Staff member
Bill and Ruth Russell together at their home in Cerritos CA, approx. 2013...

A cartoon portrait of the couple by a friend from the Ship Modeller's Association...

And here's an impressionistic self-portrait that really captures his high spirits and love for life.


Ruby Gray

Hello again Jerry, I only just read this today. It was wonderful to read your glowing testimonial to your dad. It is obvious that the idyllic-sounding marriage and academic prowess were the perfect ingredients and nurturing environment to shape you into the extraordinary person you are.

I am so sorry that your father was taken like this. In such a tumultuous year there are countless similar stories, but the grief is not ameliorated by knowing how many others have succumbed, of course.
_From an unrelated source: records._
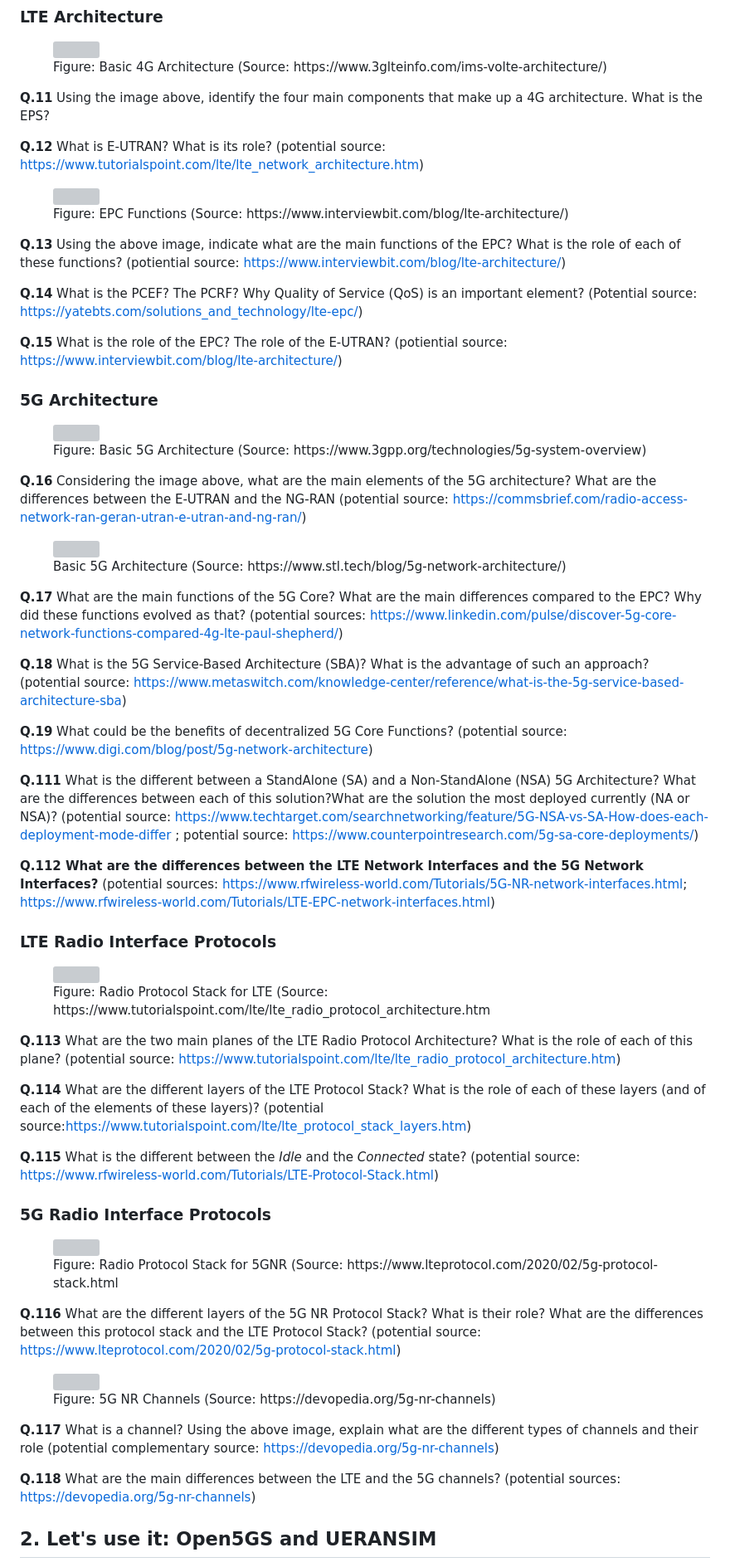
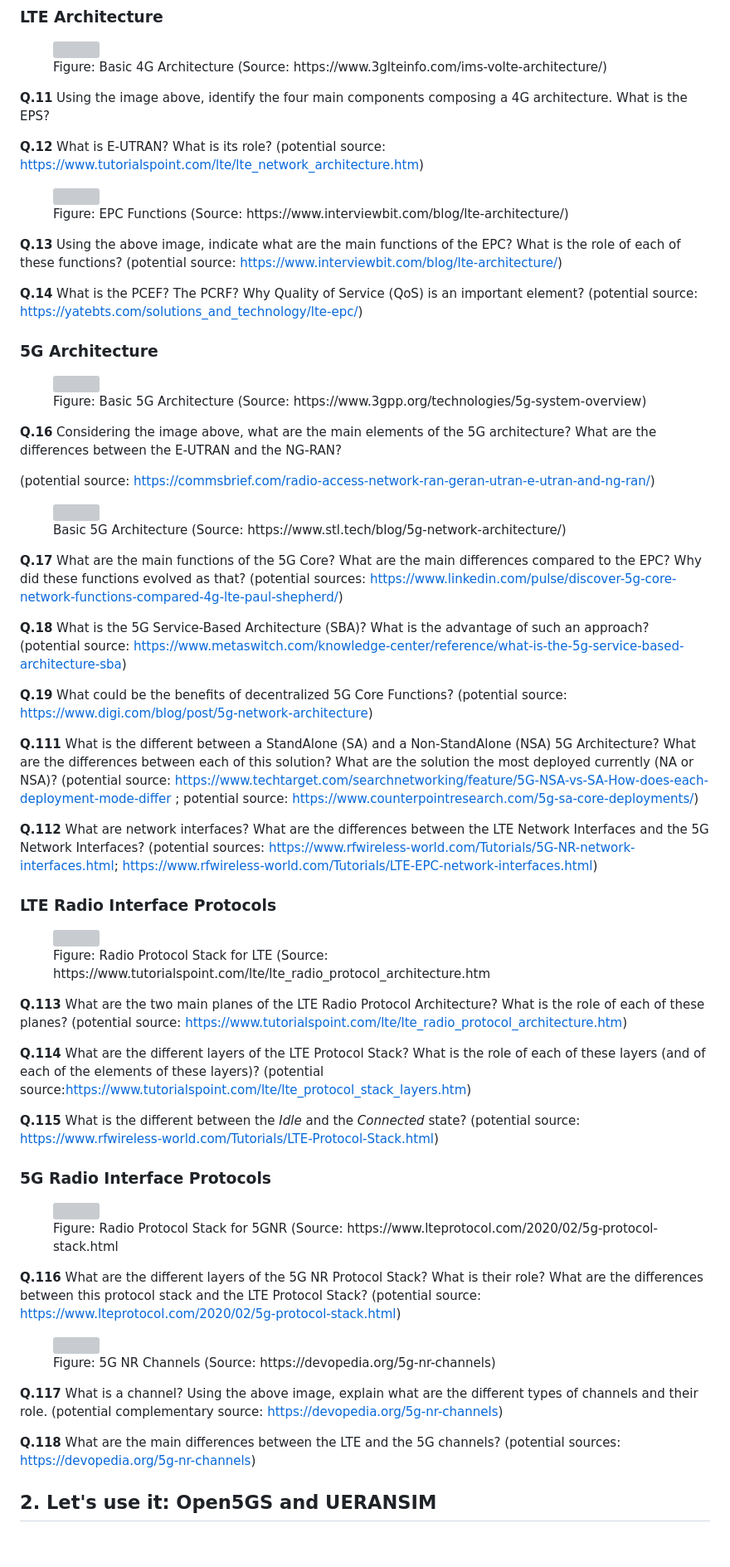
Before and after one commit to lmendiboure/5G-Course, a Markdown page: 5G-Architecture/README.md, the part around the change printed below. Shown: that part at 83% size. Rendered like a GitHub page; blank space fills up the shorter version; grey boxes are pictures that could not be loaded.

Commit message:
Correct mistakes

```diff
--- a/5G-Architecture/README.md
+++ b/5G-Architecture/README.md
@@ -18,7 +18,7 @@ The idea is to understand what the main components are and the main differences
   </figure>
 </div>
 
-**Q.11** Using the image above, identify the four main components that make up a 4G architecture. What is the EPS?
+**Q.11** Using the image above, identify the four main components composing a 4G architecture. What is the EPS?
 
 **Q.12** What is E-UTRAN? What is its role? (potential source: https://www.tutorialspoint.com/lte/lte_network_architecture.htm)
 
@@ -29,11 +29,11 @@ The idea is to understand what the main components are and the main differences
 </figure>
 </div>
 
-**Q.13** Using the above image, indicate what are the main functions of the EPC? What is the role of each of these functions? (potiential source: https://www.interviewbit.com/blog/lte-architecture/)
+**Q.13** Using the above image, indicate what are the main functions of the EPC? What is the role of each of these functions?
+(potential source: https://www.interviewbit.com/blog/lte-architecture/)
 
-**Q.14** What is the PCEF? The PCRF? Why Quality of Service (QoS) is an important element? (Potential source: https://yatebts.com/solutions_and_technology/lte-epc/)
-
-**Q.15** What is the role of the EPC? The role of the E-UTRAN? (potiential source: https://www.interviewbit.com/blog/lte-architecture/)
+**Q.14** What is the PCEF? The PCRF? Why Quality of Service (QoS) is an important element?
+(potential source: https://yatebts.com/solutions_and_technology/lte-epc/)
 
 
 ### 5G Architecture
@@ -46,7 +46,10 @@ The idea is to understand what the main components are and the main differences
 </div>
 
 
-**Q.16** Considering the image above, what are the main elements of the 5G architecture? What are the differences between the E-UTRAN and the NG-RAN (potential source: https://commsbrief.com/radio-access-network-ran-geran-utran-e-utran-and-ng-ran/)
+**Q.16** Considering the image above, what are the main elements of the 5G architecture? What are the differences between the E-UTRAN and the NG-RAN?
+
+(potential source: https://commsbrief.com/radio-access-network-ran-geran-utran-e-utran-and-ng-ran/)
+
 <div style="text-align:center">
 <figure>
     <img src="https://www.digi.com/getattachment/Blog/post/5G-Network-Architecture/EPC-architechure3v2-1280.jpg?lang=en-US" style="float: left; margin-right: 10px;">
@@ -56,13 +59,16 @@ The idea is to understand what the main components are and the main differences
 
 **Q.17** What are the main functions of the 5G Core? What are the main differences compared to the EPC? Why did these functions evolved as that? (potential sources: https://www.linkedin.com/pulse/discover-5g-core-network-functions-compared-4g-lte-paul-shepherd/)
 
-**Q.18** What is the 5G Service-Based Architecture (SBA)? What is the advantage of such an approach? (potential source: https://www.metaswitch.com/knowledge-center/reference/what-is-the-5g-service-based-architecture-sba)
+**Q.18** What is the 5G Service-Based Architecture (SBA)? What is the advantage of such an approach?
+(potential source: https://www.metaswitch.com/knowledge-center/reference/what-is-the-5g-service-based-architecture-sba)
 
 **Q.19** What could be the benefits of decentralized 5G Core Functions? (potential source: https://www.digi.com/blog/post/5g-network-architecture)
 
-**Q.111** What is the different between a StandAlone (SA) and a Non-StandAlone (NSA) 5G Architecture? What are the differences between each of this solution?What are the solution the most deployed currently (NA or NSA)? (potential source: https://www.techtarget.com/searchnetworking/feature/5G-NSA-vs-SA-How-does-each-deployment-mode-differ ; potential source: https://www.counterpointresearch.com/5g-sa-core-deployments/)
+**Q.111** What is the different between a StandAlone (SA) and a Non-StandAlone (NSA) 5G Architecture? What are the differences between each of this solution? What are the solution the most deployed currently (NA or NSA)?
+(potential source: https://www.techtarget.com/searchnetworking/feature/5G-NSA-vs-SA-How-does-each-deployment-mode-differ ; potential source: https://www.counterpointresearch.com/5g-sa-core-deployments/)
 
-**Q.112 What are the differences between the LTE Network Interfaces and the 5G Network Interfaces?** (potential sources: https://www.rfwireless-world.com/Tutorials/5G-NR-network-interfaces.html; https://www.rfwireless-world.com/Tutorials/LTE-EPC-network-interfaces.html)
+**Q.112** What are network interfaces? What are the differences between the LTE Network Interfaces and the 5G Network Interfaces?
+(potential sources: https://www.rfwireless-world.com/Tutorials/5G-NR-network-interfaces.html; https://www.rfwireless-world.com/Tutorials/LTE-EPC-network-interfaces.html)
 
 
 ### LTE Radio Interface Protocols
@@ -74,11 +80,14 @@ The idea is to understand what the main components are and the main differences
 </figure>
 </div>
 
-**Q.113** What are the two main planes of the LTE Radio Protocol Architecture? What is the role of each of this plane? (potential source: https://www.tutorialspoint.com/lte/lte_radio_protocol_architecture.htm)
+**Q.113** What are the two main planes of the LTE Radio Protocol Architecture? What is the role of each of these planes?
+(potential source: https://www.tutorialspoint.com/lte/lte_radio_protocol_architecture.htm)
 
-**Q.114** What are the different layers of the LTE Protocol Stack? What is the role of each of these layers (and of each of the elements of these layers)? (potential source:https://www.tutorialspoint.com/lte/lte_protocol_stack_layers.htm)
+**Q.114** What are the different layers of the LTE Protocol Stack? What is the role of each of these layers (and of each of the elements of these layers)?
+(potential source:https://www.tutorialspoint.com/lte/lte_protocol_stack_layers.htm)
 
-**Q.115** What is the different between the *Idle* and the *Connected* state? (potential source: https://www.rfwireless-world.com/Tutorials/LTE-Protocol-Stack.html)
+**Q.115** What is the different between the *Idle* and the *Connected* state?
+(potential source: https://www.rfwireless-world.com/Tutorials/LTE-Protocol-Stack.html)
 
 ### 5G Radio Interface Protocols
 
@@ -89,7 +98,9 @@ The idea is to understand what the main components are and the main differences
 </figure>
 </div>
 
-**Q.116** What are the different layers of the 5G NR Protocol Stack? What is their role? What are the differences between this protocol stack and the LTE Protocol Stack? (potential source: https://www.lteprotocol.com/2020/02/5g-protocol-stack.html)
+**Q.116** What are the different layers of the 5G NR Protocol Stack? What is their role? What are the differences between this protocol stack and the LTE Protocol Stack?
+(potential source: https://www.lteprotocol.com/2020/02/5g-protocol-stack.html)
+
 <div style="text-align:center">
 <figure>
     <img src="https://devopedia.org/images/article/312/6917.1612249870.png" style="float: left; margin-right: 10px;">
@@ -98,9 +109,11 @@ The idea is to understand what the main components are and the main differences
 </div>
 
 
-**Q.117** What is a channel? Using the above image, explain what are the different types of channels and their role (potential complementary source: https://devopedia.org/5g-nr-channels)
+**Q.117** What is a channel? Using the above image, explain what are the different types of channels and their role.
+(potential complementary source: https://devopedia.org/5g-nr-channels)
 
-**Q.118** What are the main differences between the LTE and the 5G channels? (potential sources: https://devopedia.org/5g-nr-channels)
+**Q.118** What are the main differences between the LTE and the 5G channels?
+(potential sources: https://devopedia.org/5g-nr-channels)
 
 ## 2. Let's use it: Open5GS and UERANSIM
 
```
Also changed, not shown: other parts of 5G-Architecture/README.md (+9 -10 lines).
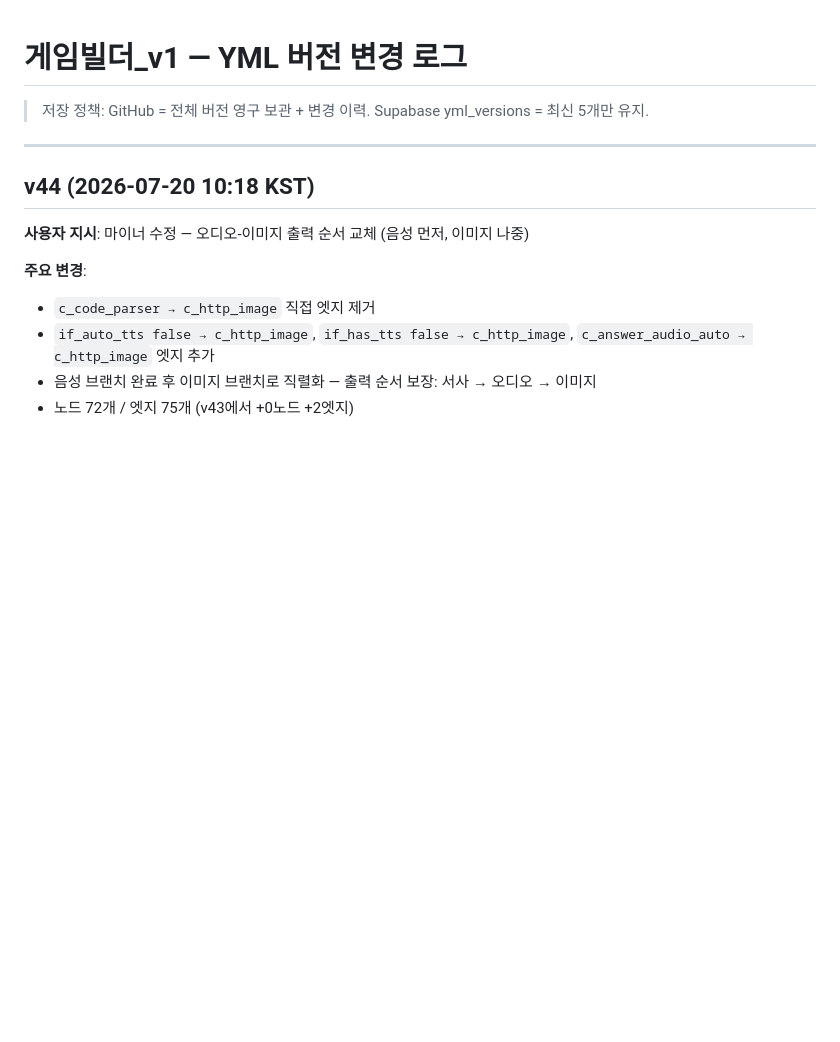
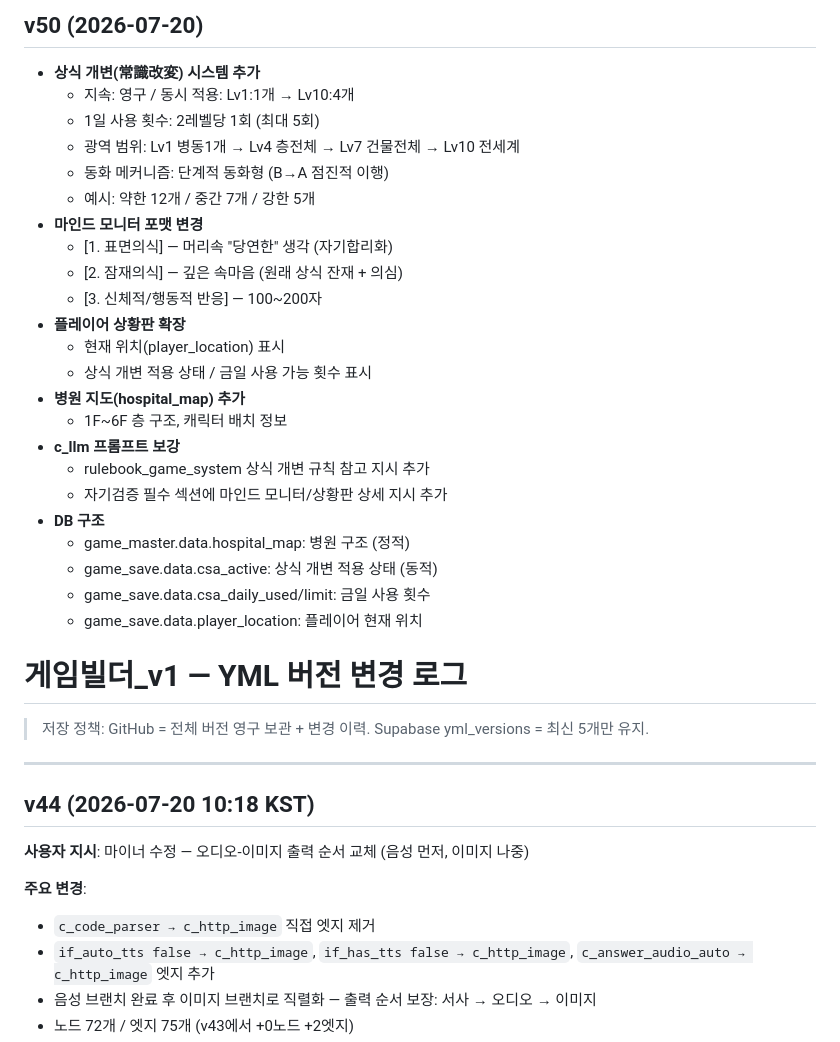
Before and after one commit to zeroslove-ai/py-all, a Markdown page: yml/CHANGELOG.md, the part around the change. Rendered like a GitHub page; blank space fills up the shorter version.

Commit message:
Update CHANGELOG: v50 상식개변 시스템

```diff
--- a/yml/CHANGELOG.md
+++ b/yml/CHANGELOG.md
@@ -1,3 +1,29 @@
+
+## v50 (2026-07-20)
+- **상식 개변(常識改変) 시스템 추가**
+  - 지속: 영구 / 동시 적용: Lv1:1개 → Lv10:4개
+  - 1일 사용 횟수: 2레벨당 1회 (최대 5회)
+  - 광역 범위: Lv1 병동1개 → Lv4 층전체 → Lv7 건물전체 → Lv10 전세계
+  - 동화 메커니즘: 단계적 동화형 (B→A 점진적 이행)
+  - 예시: 약한 12개 / 중간 7개 / 강한 5개
+- **마인드 모니터 포맷 변경**
+  - [1. 표면의식] — 머리속 "당연한" 생각 (자기합리화)
+  - [2. 잠재의식] — 깊은 속마음 (원래 상식 잔재 + 의심)
+  - [3. 신체적/행동적 반응] — 100~200자
+- **플레이어 상황판 확장**
+  - 현재 위치(player_location) 표시
+  - 상식 개변 적용 상태 / 금일 사용 가능 횟수 표시
+- **병원 지도(hospital_map) 추가**
+  - 1F~6F 층 구조, 캐릭터 배치 정보
+- **c_llm 프롬프트 보강**
+  - rulebook_game_system 상식 개변 규칙 참고 지시 추가
+  - 자기검증 필수 섹션에 마인드 모니터/상황판 상세 지시 추가
+- **DB 구조**
+  - game_master.data.hospital_map: 병원 구조 (정적)
+  - game_save.data.csa_active: 상식 개변 적용 상태 (동적)
+  - game_save.data.csa_daily_used/limit: 금일 사용 횟수
+  - game_save.data.player_location: 플레이어 현재 위치
+
 # 게임빌더_v1 — YML 버전 변경 로그
 
 > 저장 정책: GitHub = 전체 버전 영구 보관 + 변경 이력. Supabase yml_versions = 최신 5개만 유지.
```
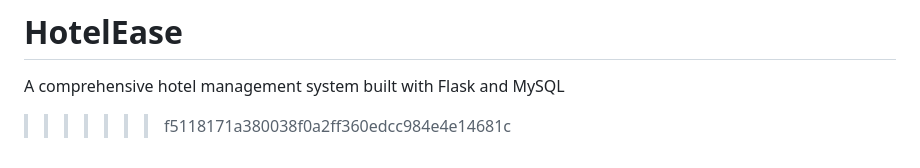
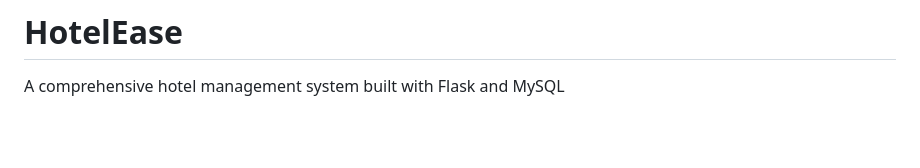
Before and after one commit to Kaif385/HotelEase, a Markdown page: README.md, the part around the change. GitHub-like rendering; blank space fills up the shorter version.

Commit message:
Remove error

```diff
--- a/README.md
+++ b/README.md
@@ -918,4 +918,3 @@ This project is proprietary hotel management software. All rights reserved.
 =======
 # HotelEase
 A comprehensive hotel management system built with Flask and MySQL
->>>>>>> f5118171a380038f0a2ff360edcc984e4e14681c
```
There have been many deaths amongst my own circle of family, friends and acquaintances this past year, including of course Richard, and Lloyde England, and now after reading about him, I include your dad as an honorary acquaintance. He would have been a great person to know.